Videogames Play Through Recession Woes

Economic uncertainty that is hampering most media won’t stop the growth in video games.

Revenue generated in the U.S. and Canada by the videogame industry, minus hardware sales, will grow at an average clip of 5.8% annually over the next five years, according to PricewaterhouseCoopers analysis due out Tuesday.

Such growth prospects exceed that of other media, with notable exceptions being online advertising and Internet access — the latter being driven by a continuing shift from dial-up to more expensive broadband.

Revenue from PC games will continue to decline, but console, hand-held and wireless games will more than make up the slack. Plus, in-game advertising will lead the category, with 13% growth annually for the next five years.
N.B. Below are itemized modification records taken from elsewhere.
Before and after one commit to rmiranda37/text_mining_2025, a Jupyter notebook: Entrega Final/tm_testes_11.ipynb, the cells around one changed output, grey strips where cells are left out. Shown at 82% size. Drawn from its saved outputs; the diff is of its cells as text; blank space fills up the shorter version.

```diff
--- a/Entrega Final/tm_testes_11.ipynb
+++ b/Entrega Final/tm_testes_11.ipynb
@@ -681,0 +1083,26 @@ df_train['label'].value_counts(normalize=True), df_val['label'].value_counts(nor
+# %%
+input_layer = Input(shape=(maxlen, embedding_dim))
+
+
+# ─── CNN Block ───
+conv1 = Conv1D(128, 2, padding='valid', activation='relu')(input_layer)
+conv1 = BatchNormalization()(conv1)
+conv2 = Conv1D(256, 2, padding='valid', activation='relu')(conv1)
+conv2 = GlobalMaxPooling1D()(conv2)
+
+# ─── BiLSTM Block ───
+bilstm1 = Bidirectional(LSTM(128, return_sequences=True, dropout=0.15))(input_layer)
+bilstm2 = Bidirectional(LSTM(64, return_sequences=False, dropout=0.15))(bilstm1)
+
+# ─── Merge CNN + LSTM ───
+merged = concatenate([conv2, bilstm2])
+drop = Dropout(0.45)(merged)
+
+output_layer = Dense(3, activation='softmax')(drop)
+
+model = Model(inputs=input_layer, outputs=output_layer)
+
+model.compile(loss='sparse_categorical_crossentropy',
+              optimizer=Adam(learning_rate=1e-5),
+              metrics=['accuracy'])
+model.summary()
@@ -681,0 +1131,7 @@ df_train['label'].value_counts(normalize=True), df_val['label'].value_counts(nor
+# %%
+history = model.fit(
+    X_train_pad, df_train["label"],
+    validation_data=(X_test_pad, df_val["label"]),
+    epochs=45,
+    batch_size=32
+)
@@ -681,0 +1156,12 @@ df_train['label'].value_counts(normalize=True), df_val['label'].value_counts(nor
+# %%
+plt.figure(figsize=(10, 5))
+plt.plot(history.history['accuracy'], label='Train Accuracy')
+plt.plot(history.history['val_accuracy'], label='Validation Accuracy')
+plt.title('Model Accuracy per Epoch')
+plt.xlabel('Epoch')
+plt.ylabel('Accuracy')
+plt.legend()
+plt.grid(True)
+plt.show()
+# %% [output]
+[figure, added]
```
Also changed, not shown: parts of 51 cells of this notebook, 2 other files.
Video game advertising, which generated just $30 million in North America in 2004, will grow to $886 million this year and to $1.4 billion in 2013, according to PwC.

Advertising in videogames is more diverse, innovative, accountable and targeted than competing venues, said Stefanie Kane, a partner at PwC’s entertainment and media practice.

The report says the video game industry — without hardware — in North America will bring in $17.2 billion in sales this year, growing to $21.6 billion in 2013. By then, the game industry will be three times larger than the recorded music industry, which is expected to sink 4.4% annually to $7.2 billion in 2013.

By further comparison, filmed entertainment in North America will rise 3.4% a year to $45.1 billion in 2013 and the biggest media segment — TV subscriptions and license fees — will grow 5.4% annually to $97.3 billion during that frame.

Kane says that the “unlimited hours of fun” after an initial purchase of a game is one reason that cost-conscious consumers will keep buying games even in economic rough patches.

She also said that videogames are beginning to transcend demographics, with casual games being played by older generations and females, even if hard-core gamers remain young males.

Globally, the videogame market will grow at a 7.4% compound annual rate to $73.5 billion in 2013, according to PwC.

Nielsen Business Media